The highest active volcano in Europe, Etna dominates the landscape in the east. Its lower slopes are fertile and home to large agricultural and wine estates and small villages that have been trying to hold off the lava over the centuries. Tour guides can take you trekking at the peak in the summer, or skiing in winter. Don’t miss the chi-chi town of Taormina, with some of the best coastal views in the area, and historic Syracuse, once the largest city in the ancient world.
Eating and drinking
You’ll eat some of the best Italian food ever in Sicily, especially away from the resorts. Thanks to the influence of the different nationalities that have invaded over the centuries, a fusion cuisine has evolved, with French, Arabic and North African flavours worked in to many dishes. As for wine, a new generation of producers are putting the island firmly on the map; look out for the sparkling vintages (like Murgo) and read more at: winemag.com/gallery/red-hot-sicilys-top-wine-regions.
Swap traditional hotels for a Sicilian estate
Tenuta San Michele
One of the nicest ways to explore the island is to stay at two or three of Sicily’s wine estates or organic farms. Family-run Tenuta San Michele produces Murgo red, white and award-winning sparkling wine on the slopes of Etna. It offers rooms or simple apartments, welcomes families and has a pool surrounded by lovely gardens. There’s a cantina to taste the wine and a great restaurant, which attracts lots of locals, offering a set menu including wine. In summer, meals are served on a vine-covered terrace.
Puglia: culture, natural beauty and a slower pace of life
Clichéd but true: this really is unspoilt Italy. Incredible coastline, Baroque towns, reliable weather and robust red wine. In June and September: one of nicest spots in southern Europe

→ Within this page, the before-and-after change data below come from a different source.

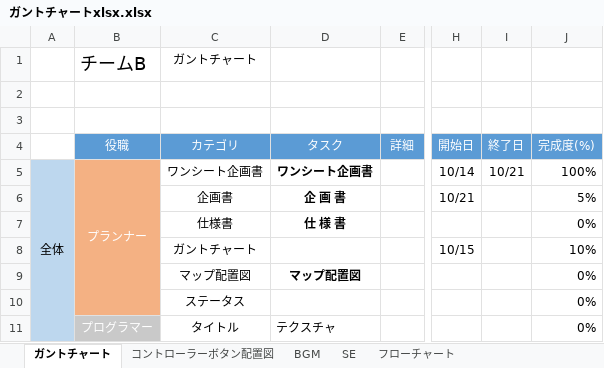
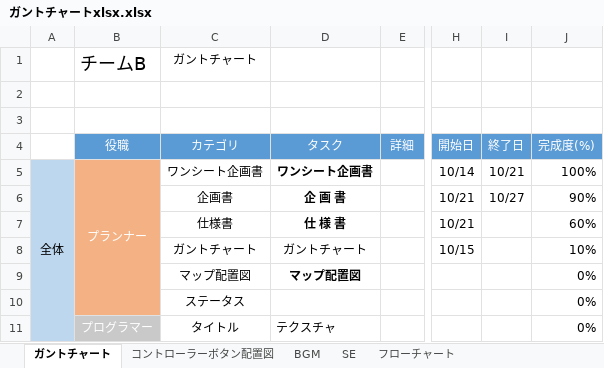
Before and after one commit to ayanokudo/okashi_222, an Excel workbook: schedule/ガントチャートxlsx.xlsx, sheet ガントチャート, drawn as a sheet; only a part is shown, gaps mark what is left out; values as stored, in another font and other column widths than the file's, no borders; charts and pictures and conditional formats not drawn; the diff names each change by its address in the sheet, - before the commit and + after, or states it on an @@ line.

Commit message:
ガントチャート完成済みの所→追加

```diff
--- a/schedule/ガントチャートxlsx.xlsx (sheet ガントチャート)
+++ b/schedule/ガントチャートxlsx.xlsx (sheet ガントチャート)
-I6: (empty)
+I6: 10/27
-J6: 5%
+J6: 90%
-H7: (empty)
+H7: 10/21
-J7: 0%
+J7: 60%
-D8: (empty)
+D8: ガントチャート
```
Also changed, not shown: charts or pictures.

Puglia has the greatest variety of beaches on mainland Italy. Inland, visit Lecce, the Florence of the south, and the magical port of Gallipoli. Great farmhouse accommodation
Fewer flights than to most Italian destinations. Gets very hot in the height of summer. Very quiet off season (though this will be the appeal to others). Really need a car to see the region.
Fly into Brindisi or Bari (Ryanair or EasyJet), then rent a car or organise pick-ups. You can also catch the train down from Rome. Ferries operate from Greece to Brindisi
Coastline near Gallipoli
There’s a particularly lovely stretch of coastline between Parco Naturale Regionale Isola di Sant’Andrea and Gallipoli, in western Puglia. Rocky shores, with deep blue water, give way to bays of gently shelving white sand. Lidos (local beach clubs) provide easy access to the former, with steps into the sea, plus a bar, restaurant and sunloungers.
We had a chance to explore the coast leading from Isola Sant’ Andrea to Gallipoli in Setember. The flat terrain, scant traffic on coastal paths and small local roads, plus perfect weather, made for a fabulous cycling experience, as you meander past olive and fruit groves and turn down sandy tracks for refreshing swims.
Lecce and Gallipoli
You’ll be so happy you dragged yourself off the beach when you wander around “Florence of the South” Lecce, a Baroque jewel without the crowds you find in better known Italian towns, or when you watch the sun set over the port of Gallipoli.
What to eat
Typical Puglian dishes
Local chefs turn these fave beans into a delicious puree, topped with sauteed cicoria greens. Also on menus: orecchiette pasta with a Puglian type of broccoli and garlic; crunchy, dry Frisella bread baked in a stone oven, topped with fresh diced tomato. Pasticciotto, a flaky pastry dessert with a creamy custard filling.